_EXERCISE PROMPT_. Take each line of the entries below that contains "Gemini" and copy it.

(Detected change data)

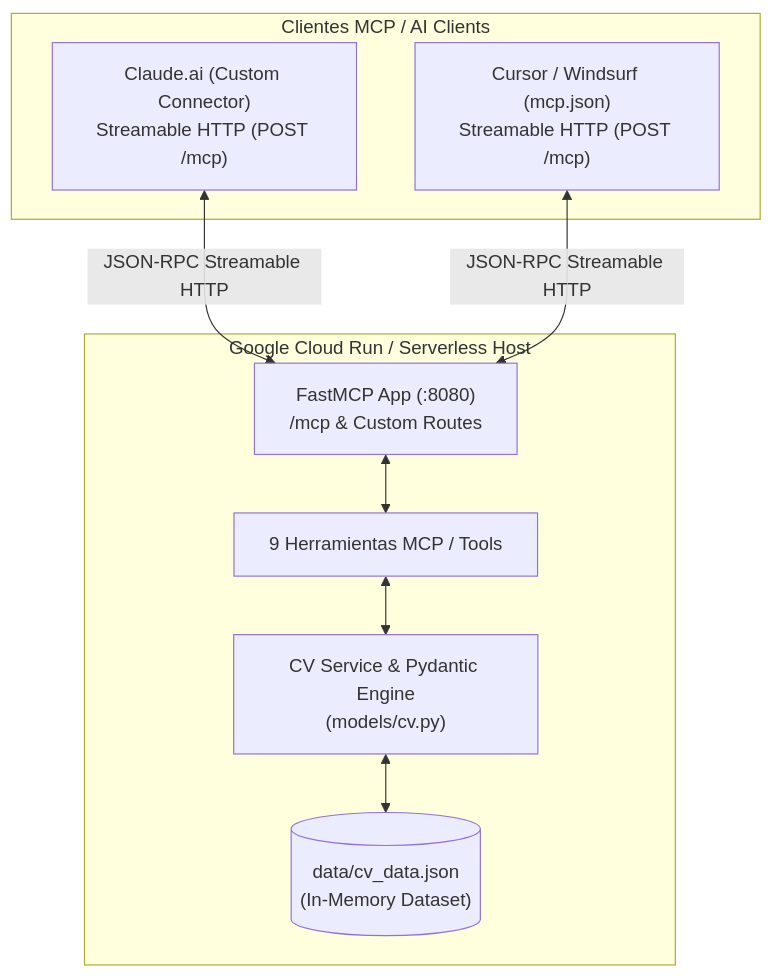
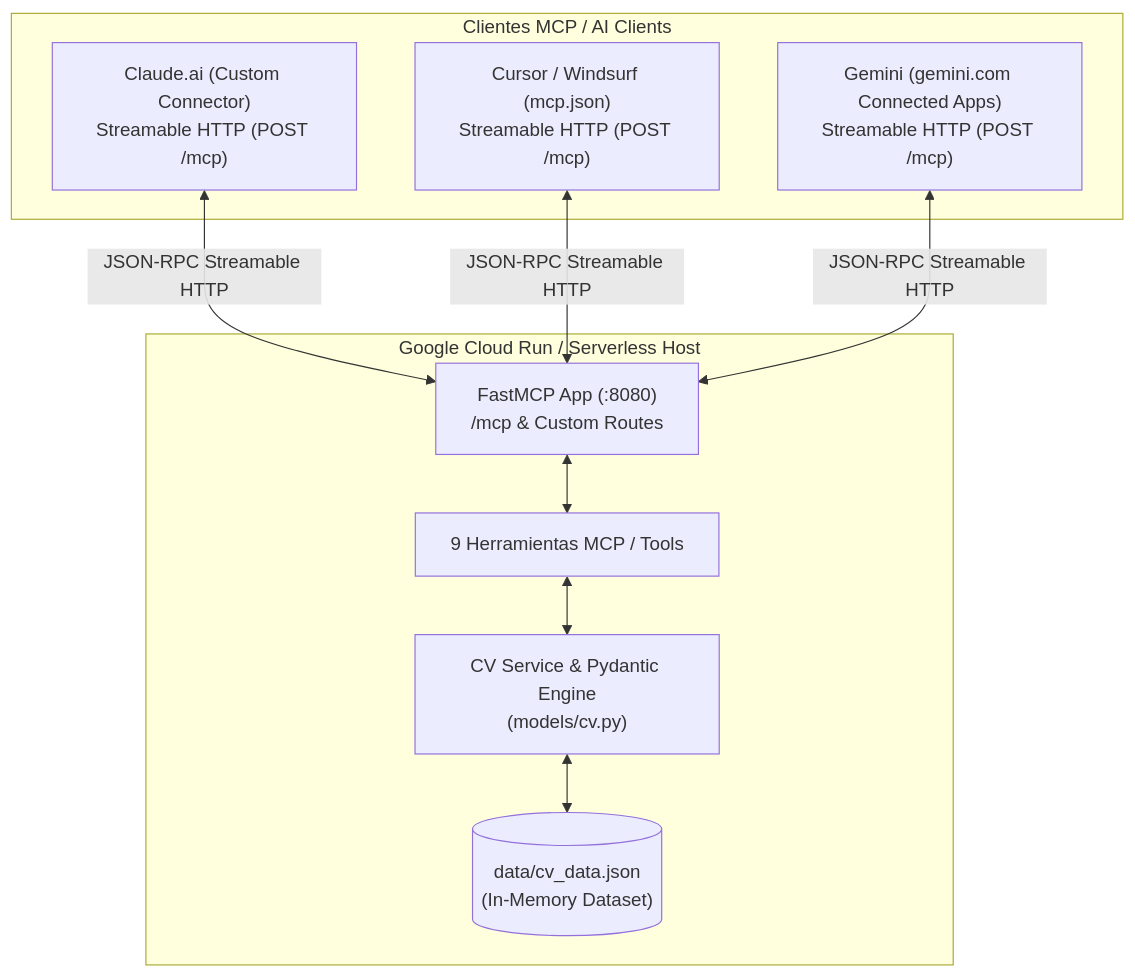
Before and after one commit to AnaCataVC/anacatalina-mcp: the diagram in README.md, drawn with Mermaid. The commit also changed other lines of this file and 1 other file, not shown here.

Commit message:
docs: add Gemini Connected Apps setup guide and update MCP metadata

````diff
--- a/README.md
+++ b/README.md
@@ -55,20 +55,22 @@
 ```mermaid
 flowchart TD
     subgraph ClientLayer["Clientes MCP / AI Clients"]
         A["Claude.ai (Custom Connector)<br/>Streamable HTTP (POST /mcp)"]
         B["Cursor / Windsurf (mcp.json)<br/>Streamable HTTP (POST /mcp)"]
+        G["Gemini (gemini.com Connected Apps)<br/>Streamable HTTP (POST /mcp)"]
     end
 
     subgraph CloudLayer["Google Cloud Run / Serverless Host"]
         C["FastMCP App (:8080)<br/>/mcp & Custom Routes"]
         D["9 Herramientas MCP / Tools"]
         E["CV Service & Pydantic Engine<br/>(models/cv.py)"]
         F[("data/cv_data.json<br/>(In-Memory Dataset)")]
     end
 
     A <-->|"JSON-RPC Streamable HTTP"| C
     B <-->|"JSON-RPC Streamable HTTP"| C
+    G <-->|"JSON-RPC Streamable HTTP"| C
     C <--> D
     D <--> E
     E <--> F
 ```
````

_RESPONSE FOR THIS EXERCISE_.
docs: add Gemini Connected Apps setup guide and update MCP metadata
+        G["Gemini (gemini.com Connected Apps)<br/>Streamable HTTP (POST /mcp)"]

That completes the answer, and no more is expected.